While The Phantom Tollbooth by Norton Juster is full of basic ideas of appreciating one’s surroundings and people, the book is written in such a fun and pun-ful way that it can make anyone re-think the words used in daily speech.
When Milo comes home from another boring day at boring school, he finds a box in the middle of his room: “FOR MILO, WHO HAS PLENTY OF TIME,” it reads. Milo is a very bored boy who doesn’t take interest or meaning in much of anything. This strange box begins Milo’s adventure. Literally, by way of the tollbooth, he drives right on through in his toy car, after paying his fee (of course). Milo enters a new world where people grow down, and not up; people buy letters for words at the market instead of food or trinkets; they mine for numbers which are more valuable than rubies.
Poetry can be found in the most mundane, every day objects: a water bottle, a post-it note, an envelope. If we look deep enough, peaking into nooks and crannies, we can find beauty in everything. The following poems are a testament to this point. Check out these poems from youth at Family Days, and then try writing one yourself at our next Family Days this Saturday, February 16th from 10 a.m.-1 p.m. In addition to fun writing activities, we'll have a art activities, yoga, dance, typewriters, storytelling, games, and a Book Club featuring The Phantom Tollbooth by Norton Juster.

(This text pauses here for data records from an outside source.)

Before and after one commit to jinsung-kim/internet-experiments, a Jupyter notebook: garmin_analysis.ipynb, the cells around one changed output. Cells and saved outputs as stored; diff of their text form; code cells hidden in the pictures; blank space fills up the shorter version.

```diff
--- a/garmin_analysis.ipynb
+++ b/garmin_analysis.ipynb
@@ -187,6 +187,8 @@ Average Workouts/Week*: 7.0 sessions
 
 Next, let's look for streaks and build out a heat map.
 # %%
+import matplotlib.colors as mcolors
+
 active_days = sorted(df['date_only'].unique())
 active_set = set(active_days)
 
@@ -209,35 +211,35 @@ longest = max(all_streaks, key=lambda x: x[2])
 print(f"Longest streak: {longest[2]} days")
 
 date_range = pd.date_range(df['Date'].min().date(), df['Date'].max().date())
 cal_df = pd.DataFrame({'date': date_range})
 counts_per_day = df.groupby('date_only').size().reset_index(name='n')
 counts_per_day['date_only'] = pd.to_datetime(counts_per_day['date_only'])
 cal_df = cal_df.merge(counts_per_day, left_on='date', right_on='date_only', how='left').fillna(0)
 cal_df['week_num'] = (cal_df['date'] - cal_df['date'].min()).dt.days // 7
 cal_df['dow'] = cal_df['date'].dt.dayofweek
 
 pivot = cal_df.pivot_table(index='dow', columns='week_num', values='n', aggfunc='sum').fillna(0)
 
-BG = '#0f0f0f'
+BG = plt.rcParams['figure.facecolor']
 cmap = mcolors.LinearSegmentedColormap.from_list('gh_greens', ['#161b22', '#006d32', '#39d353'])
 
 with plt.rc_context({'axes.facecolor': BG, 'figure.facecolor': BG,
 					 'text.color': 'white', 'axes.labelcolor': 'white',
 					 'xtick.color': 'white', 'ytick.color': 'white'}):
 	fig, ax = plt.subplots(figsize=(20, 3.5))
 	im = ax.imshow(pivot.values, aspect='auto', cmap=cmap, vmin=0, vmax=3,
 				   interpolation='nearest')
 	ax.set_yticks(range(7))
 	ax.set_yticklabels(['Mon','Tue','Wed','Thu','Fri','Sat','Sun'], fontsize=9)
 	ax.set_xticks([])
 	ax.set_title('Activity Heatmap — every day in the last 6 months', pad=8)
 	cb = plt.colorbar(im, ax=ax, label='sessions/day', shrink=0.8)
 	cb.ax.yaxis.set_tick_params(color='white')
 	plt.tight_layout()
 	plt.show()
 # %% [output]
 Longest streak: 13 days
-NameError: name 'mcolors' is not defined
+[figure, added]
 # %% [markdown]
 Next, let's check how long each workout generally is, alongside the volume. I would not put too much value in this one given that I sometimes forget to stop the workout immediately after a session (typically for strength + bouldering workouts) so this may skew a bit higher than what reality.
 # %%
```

See you there!
The bike traveled to Texas
and then it saw the sea
and it reminded it of San Diego
The Rope tied around the bike
and at the top, there was a machine
that pulled up anything.
There was a person named Rhyme
who rode on the bike.
Rhyme rode the bike all the
way back to Tucson.
You might think that, as a father of two teenagers, I’d have a good handle on the books that have influenced these vibrant young women, and I could simply list those here. They are both voracious readers, after all, and my wife and I read aloud to them nightly for years. But making any kind of assumptions about teenagers can be tricky, alas, and so (with one or two exceptions) the books I list below are instead the ones that most influenced me as a young adult, predominantly in high school and college.
Early on, two books helped define what I call my environmental ethic: the sense of who I am in the context of landscape, and the passionate pursuit of preserving natural places (and, subsequently, building responsibly in places). The first was assigned the summer before I attended college by an honors biology professor, the second in my first college course on wildlife biology:
Desert Solitaire: A Season in the Wilderness, by Edward Abbey
No other single book of prose or poetry has activated my passion for saving wilderness, not to mention my devious inner nature, as desert curmudgeon Edward Abbey’s 1966 memoir about spending a year at Utah’s Arches National Monument. I return to this book regularly, much to my wife’s chagrin, as it makes me want to head off to the Canyonlands, call with the coyotes, share ghost stories with a night circle of lizards.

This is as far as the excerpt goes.